Before and after images:
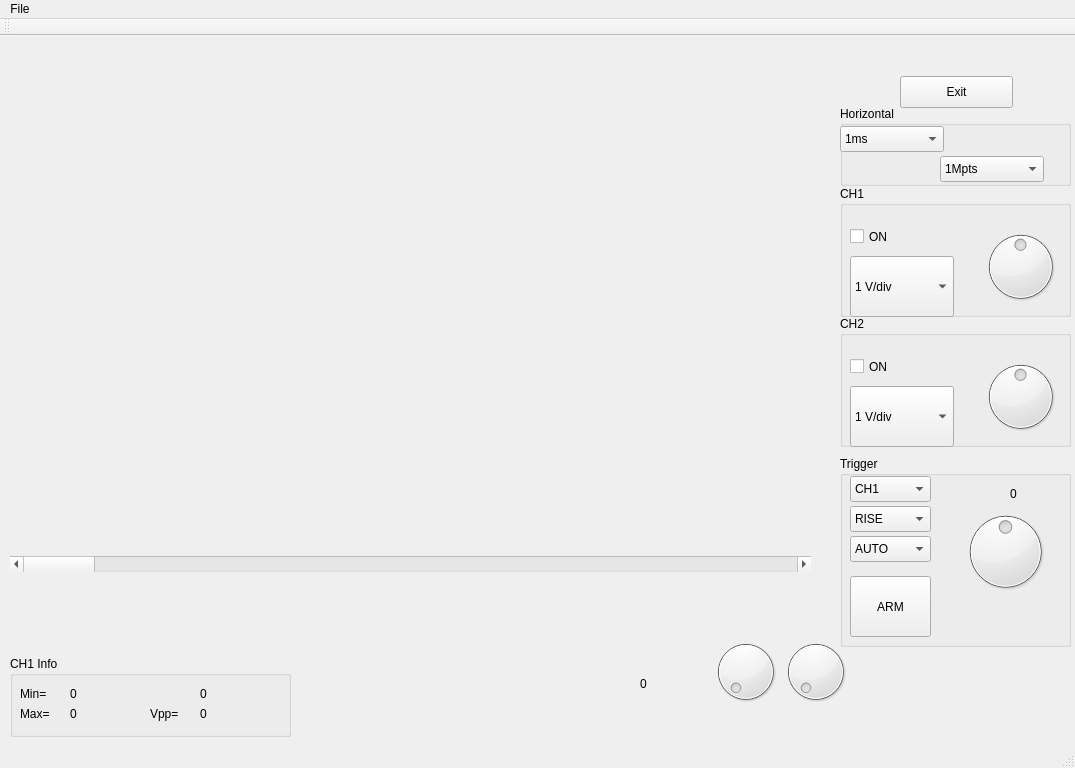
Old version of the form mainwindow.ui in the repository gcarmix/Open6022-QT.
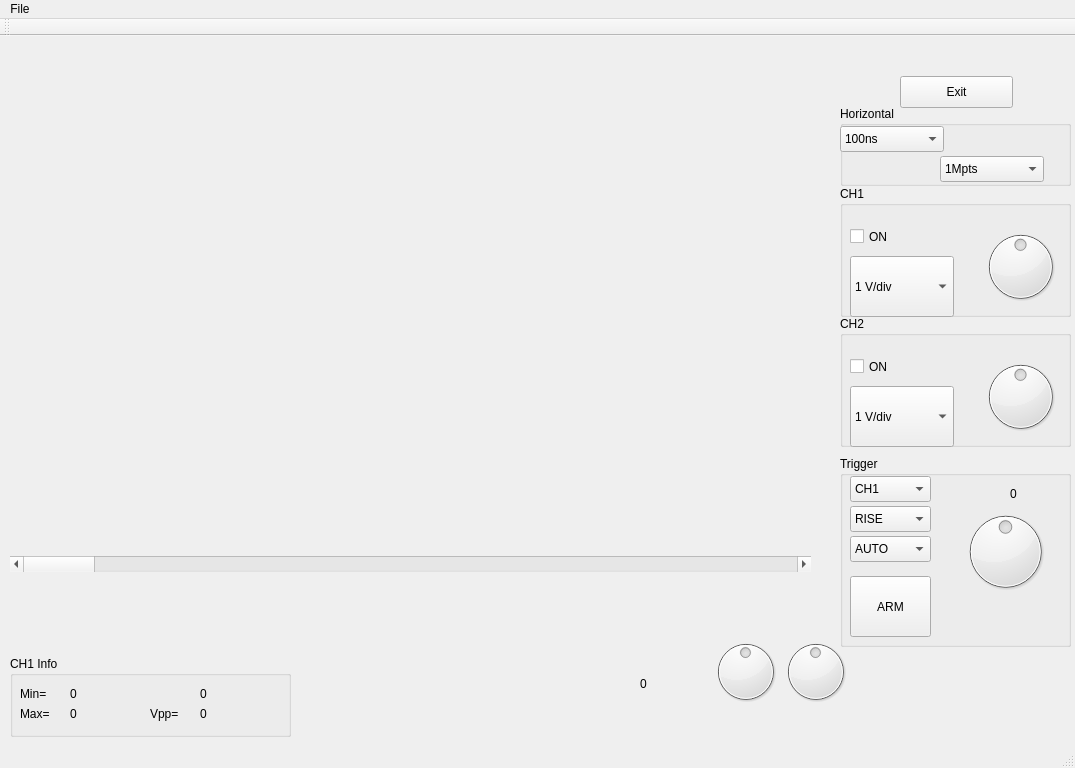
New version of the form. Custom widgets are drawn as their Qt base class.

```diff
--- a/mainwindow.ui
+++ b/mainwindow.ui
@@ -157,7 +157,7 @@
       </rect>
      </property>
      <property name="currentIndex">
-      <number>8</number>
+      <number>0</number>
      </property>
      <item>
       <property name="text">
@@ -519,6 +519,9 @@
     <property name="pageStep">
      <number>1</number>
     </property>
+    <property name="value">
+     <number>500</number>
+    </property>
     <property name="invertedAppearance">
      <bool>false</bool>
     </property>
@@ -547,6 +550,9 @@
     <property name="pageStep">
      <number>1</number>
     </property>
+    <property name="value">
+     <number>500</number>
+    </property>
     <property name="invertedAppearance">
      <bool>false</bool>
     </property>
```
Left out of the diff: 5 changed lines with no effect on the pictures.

**WHAT IS REQUIRED:** Which lines of the data above contain the string "version"? Copy each of them.

**TASK SOLUTION:**
Old version of the form mainwindow.ui in the repository gcarmix/Open6022-QT.
New version of the form. Custom widgets are drawn as their Qt base class.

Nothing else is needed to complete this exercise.